▶ [Directions] Pictures aside, repeat every record below exactly.

+===+

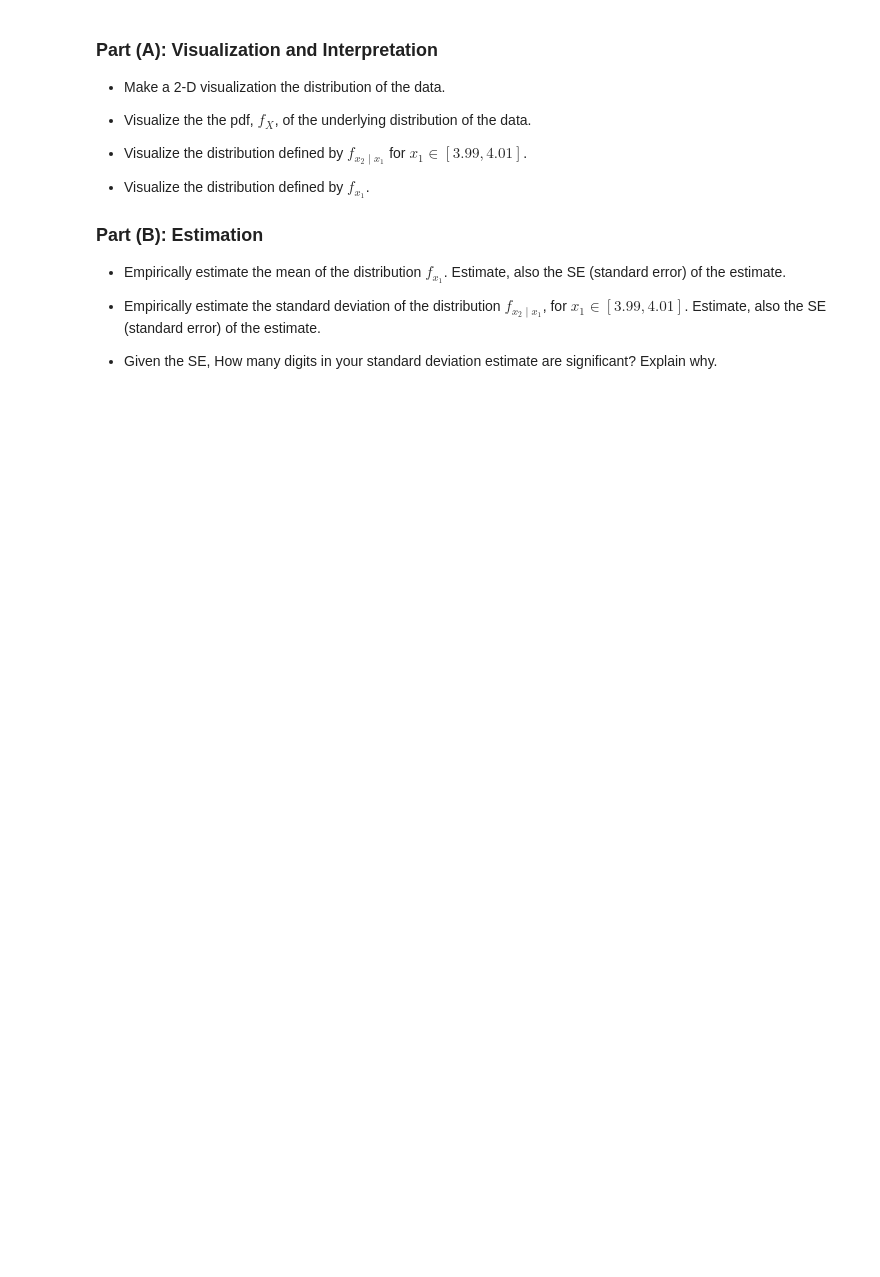
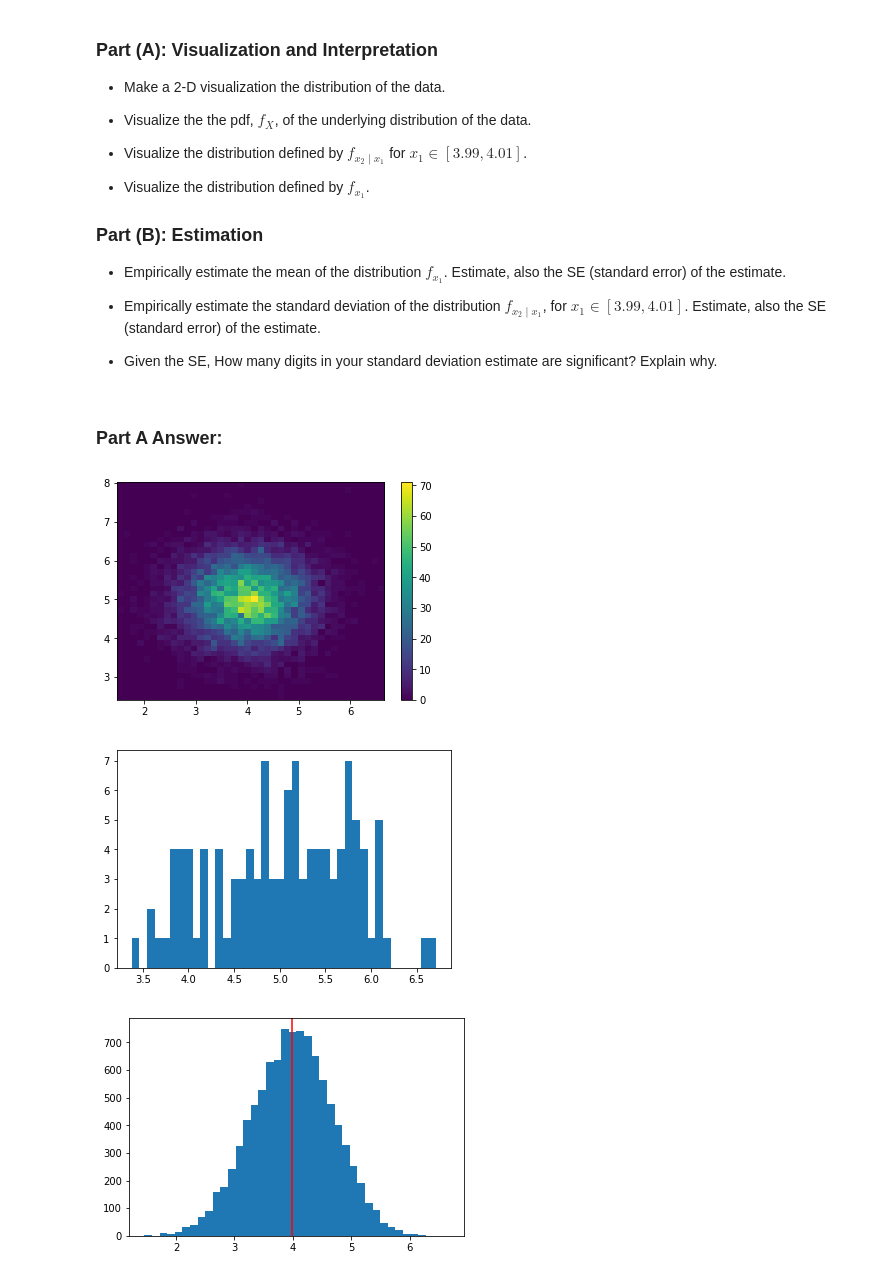
Before and after one commit to namwkim/2017, a Jupyter notebook: homework/AM207_HW1.ipynb, the cells around one changed output. Saved outputs shown, nothing was run; the diff lists cells and outputs as text; code cells hidden in the pictures; blank space fills up the shorter version.

```diff
--- a/homework/AM207_HW1.ipynb
+++ b/homework/AM207_HW1.ipynb
@@ -79,3 +195,31 @@ Read the data set contained in [Homework_1_Data.txt](Homework_1_Data.txt). Each
 - Empirically estimate the standard deviation of the distribution $f_{x_2 \mid x_1}$, for $x_1 \in [3.99, 4.01]$. Estimate, also the SE (standard error) of the estimate.
 
 - Given the SE, How many digits in your standard deviation estimate are significant? Explain why.
+# %% [markdown]
+### Part A Answer:
+# %%
+import numpy as np
+from numpy import genfromtxt
+import matplotlib.pyplot as plt
+from scipy.stats.kde import gaussian_kde
+
+# f_X
+data = genfromtxt('Homework_1_Data.txt', delimiter=',')
+plt.hist2d(data[:,0], data[:,1], bins=40)
+plt.colorbar()
+plt.show()
+
+# f_x2 | x1
+rg = [3.99, 4.01]
+filtered = data[np.logical_and(data[:,0]>3.99, data[:,0]<4.01), 1]
+plt.hist(filtered, bins=40)
+plt.show()
+
+# f_x1
+plt.hist(data[:,0], bins=40)
+plt.axvline(data[:,0].mean(), 0, 1, color='r')
+plt.show()
+# %% [output]
+[figure, added]
+[figure, added]
+[figure, added]
```
Also changed, not shown: parts of 12 cells of this notebook.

+===+

▶ [The answer]
Before and after one commit to namwkim/2017, a Jupyter notebook: homework/AM207_HW1.ipynb, the cells around one changed output. Saved outputs shown, nothing was run; the diff lists cells and outputs as text; code cells hidden in the pictures; blank space fills up the shorter version.

```diff
--- a/homework/AM207_HW1.ipynb
+++ b/homework/AM207_HW1.ipynb
@@ -79,3 +195,31 @@ Read the data set contained in [Homework_1_Data.txt](Homework_1_Data.txt). Each
 - Empirically estimate the standard deviation of the distribution $f_{x_2 \mid x_1}$, for $x_1 \in [3.99, 4.01]$. Estimate, also the SE (standard error) of the estimate.
 
 - Given the SE, How many digits in your standard deviation estimate are significant? Explain why.
+# %% [markdown]
+### Part A Answer:
+# %%
+import numpy as np
+from numpy import genfromtxt
+import matplotlib.pyplot as plt
+from scipy.stats.kde import gaussian_kde
+
+# f_X
+data = genfromtxt('Homework_1_Data.txt', delimiter=',')
+plt.hist2d(data[:,0], data[:,1], bins=40)
+plt.colorbar()
+plt.show()
+
+# f_x2 | x1
+rg = [3.99, 4.01]
+filtered = data[np.logical_and(data[:,0]>3.99, data[:,0]<4.01), 1]
+plt.hist(filtered, bins=40)
+plt.show()
+
+# f_x1
+plt.hist(data[:,0], bins=40)
+plt.axvline(data[:,0].mean(), 0, 1, color='r')
+plt.show()
+# %% [output]
+[figure, added]
+[figure, added]
+[figure, added]
```
Also changed, not shown: parts of 12 cells of this notebook.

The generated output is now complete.